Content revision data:

== Segment start ==

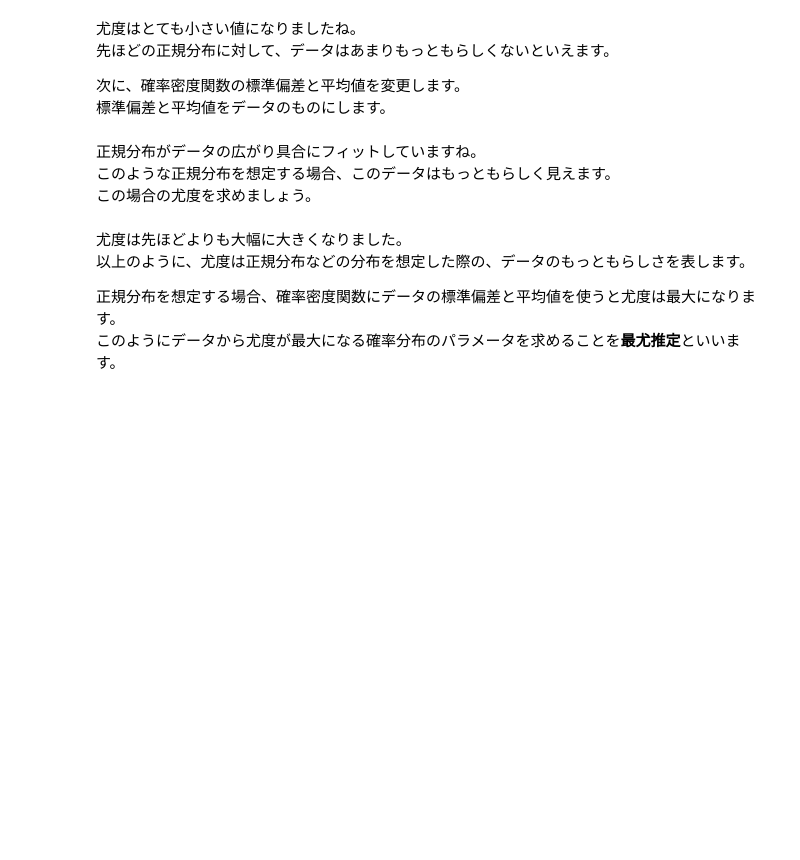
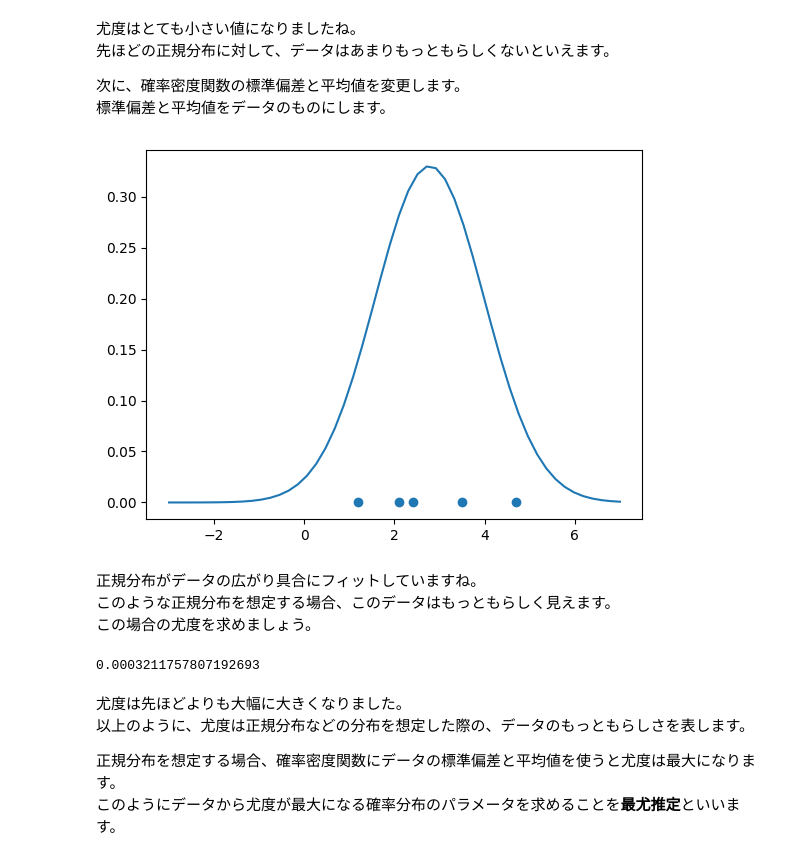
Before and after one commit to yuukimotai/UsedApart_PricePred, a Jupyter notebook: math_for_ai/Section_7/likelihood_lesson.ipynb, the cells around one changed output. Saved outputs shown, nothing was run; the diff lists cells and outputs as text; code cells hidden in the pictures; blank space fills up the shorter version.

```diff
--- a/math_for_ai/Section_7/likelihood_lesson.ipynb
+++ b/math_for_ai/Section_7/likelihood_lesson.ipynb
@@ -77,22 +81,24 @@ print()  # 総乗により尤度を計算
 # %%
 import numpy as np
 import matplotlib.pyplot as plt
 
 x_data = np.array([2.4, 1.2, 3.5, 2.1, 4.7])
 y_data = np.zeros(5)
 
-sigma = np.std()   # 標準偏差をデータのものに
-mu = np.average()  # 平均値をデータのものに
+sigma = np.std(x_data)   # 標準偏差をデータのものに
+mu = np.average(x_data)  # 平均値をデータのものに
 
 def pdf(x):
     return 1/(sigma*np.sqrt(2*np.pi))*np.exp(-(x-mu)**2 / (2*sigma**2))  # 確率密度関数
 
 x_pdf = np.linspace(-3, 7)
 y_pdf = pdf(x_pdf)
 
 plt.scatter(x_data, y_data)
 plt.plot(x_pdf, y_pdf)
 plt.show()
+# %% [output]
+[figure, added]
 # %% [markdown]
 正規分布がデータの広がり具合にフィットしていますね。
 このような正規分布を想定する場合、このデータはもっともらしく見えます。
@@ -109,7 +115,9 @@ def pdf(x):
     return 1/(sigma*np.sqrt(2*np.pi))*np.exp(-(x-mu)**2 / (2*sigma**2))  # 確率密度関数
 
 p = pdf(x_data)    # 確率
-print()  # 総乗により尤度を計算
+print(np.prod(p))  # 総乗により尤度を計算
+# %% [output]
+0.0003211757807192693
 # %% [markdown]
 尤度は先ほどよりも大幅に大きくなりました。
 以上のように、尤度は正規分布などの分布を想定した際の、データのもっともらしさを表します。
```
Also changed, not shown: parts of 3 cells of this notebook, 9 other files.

== Segment end ==
== Segment start ==

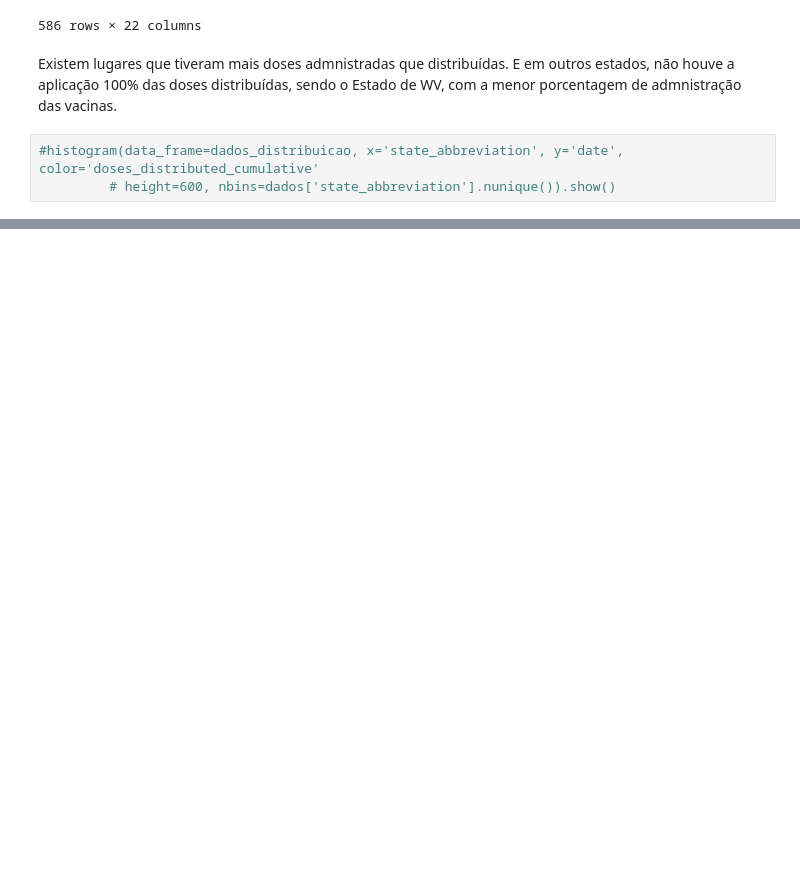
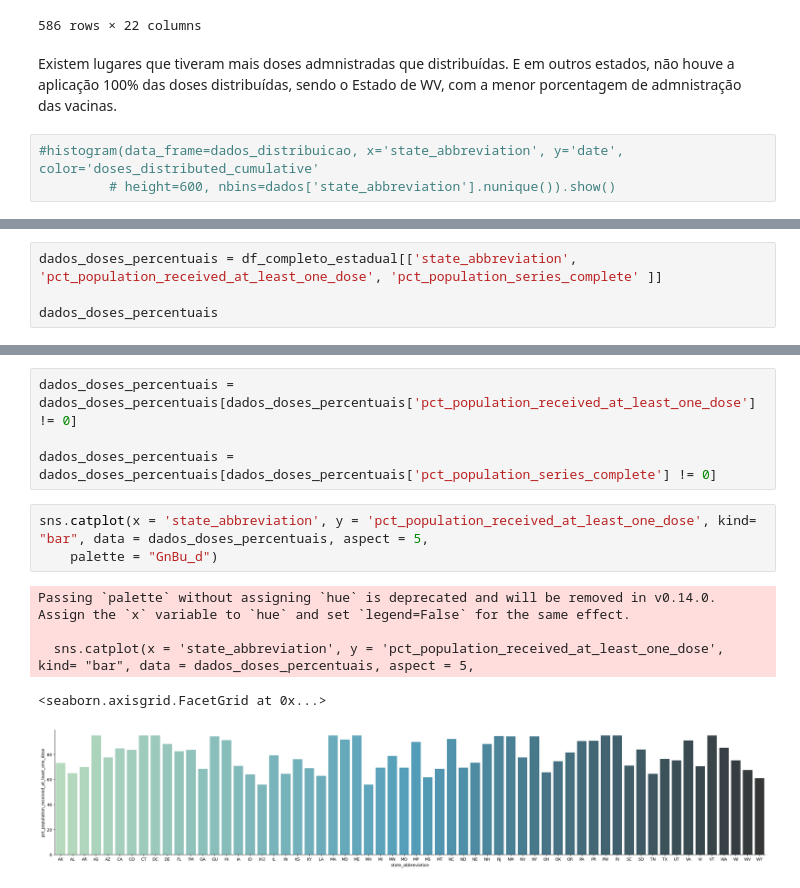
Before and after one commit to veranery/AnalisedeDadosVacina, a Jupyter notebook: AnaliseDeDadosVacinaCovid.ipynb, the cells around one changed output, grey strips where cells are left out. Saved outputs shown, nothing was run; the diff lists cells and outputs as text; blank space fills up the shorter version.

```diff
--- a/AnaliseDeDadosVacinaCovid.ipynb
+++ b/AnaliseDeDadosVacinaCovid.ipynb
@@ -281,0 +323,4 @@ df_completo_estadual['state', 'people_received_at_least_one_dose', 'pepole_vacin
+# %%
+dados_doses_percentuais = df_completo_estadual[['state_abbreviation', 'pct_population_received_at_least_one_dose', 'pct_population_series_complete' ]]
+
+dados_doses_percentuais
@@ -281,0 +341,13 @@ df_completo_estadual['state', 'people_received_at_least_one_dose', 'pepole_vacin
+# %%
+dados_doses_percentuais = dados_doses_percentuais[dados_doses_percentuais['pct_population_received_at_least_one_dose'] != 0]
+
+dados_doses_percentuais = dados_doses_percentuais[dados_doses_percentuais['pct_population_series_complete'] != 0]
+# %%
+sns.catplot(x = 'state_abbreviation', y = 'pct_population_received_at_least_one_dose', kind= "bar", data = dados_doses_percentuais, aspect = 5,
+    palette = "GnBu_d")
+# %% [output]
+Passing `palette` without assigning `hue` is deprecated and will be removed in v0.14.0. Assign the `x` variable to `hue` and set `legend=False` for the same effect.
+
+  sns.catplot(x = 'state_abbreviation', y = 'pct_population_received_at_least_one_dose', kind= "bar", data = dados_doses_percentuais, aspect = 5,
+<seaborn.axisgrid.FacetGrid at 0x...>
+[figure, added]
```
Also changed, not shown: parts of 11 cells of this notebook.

== Segment end ==
== Segment start ==

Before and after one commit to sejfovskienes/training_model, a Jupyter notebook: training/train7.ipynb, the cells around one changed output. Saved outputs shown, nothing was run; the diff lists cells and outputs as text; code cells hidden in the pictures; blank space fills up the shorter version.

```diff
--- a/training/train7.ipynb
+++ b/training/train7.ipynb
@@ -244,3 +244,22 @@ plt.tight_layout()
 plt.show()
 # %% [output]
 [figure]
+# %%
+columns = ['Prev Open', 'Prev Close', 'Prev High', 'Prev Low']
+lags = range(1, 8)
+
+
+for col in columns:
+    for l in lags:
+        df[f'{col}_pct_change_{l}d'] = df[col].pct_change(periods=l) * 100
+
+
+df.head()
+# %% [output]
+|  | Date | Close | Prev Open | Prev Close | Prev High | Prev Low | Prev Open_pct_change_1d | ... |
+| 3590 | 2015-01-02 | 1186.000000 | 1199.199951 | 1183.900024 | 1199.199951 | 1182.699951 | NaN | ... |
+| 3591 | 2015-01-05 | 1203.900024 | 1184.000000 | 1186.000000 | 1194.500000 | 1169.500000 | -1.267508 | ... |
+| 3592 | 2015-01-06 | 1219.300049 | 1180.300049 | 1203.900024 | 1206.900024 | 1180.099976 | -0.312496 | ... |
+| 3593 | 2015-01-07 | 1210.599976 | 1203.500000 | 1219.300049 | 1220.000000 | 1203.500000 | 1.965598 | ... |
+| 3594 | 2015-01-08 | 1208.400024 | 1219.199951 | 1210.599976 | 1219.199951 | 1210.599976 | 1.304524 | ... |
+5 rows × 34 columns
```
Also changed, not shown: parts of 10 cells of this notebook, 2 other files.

== Segment end ==

» **Exercise details**
Take every line above where "print" appears and copy it.

» **Your response**
@@ -77,22 +81,24 @@ print()  # 総乗により尤度を計算
-print()  # 総乗により尤度を計算
+print(np.prod(p))  # 総乗により尤度を計算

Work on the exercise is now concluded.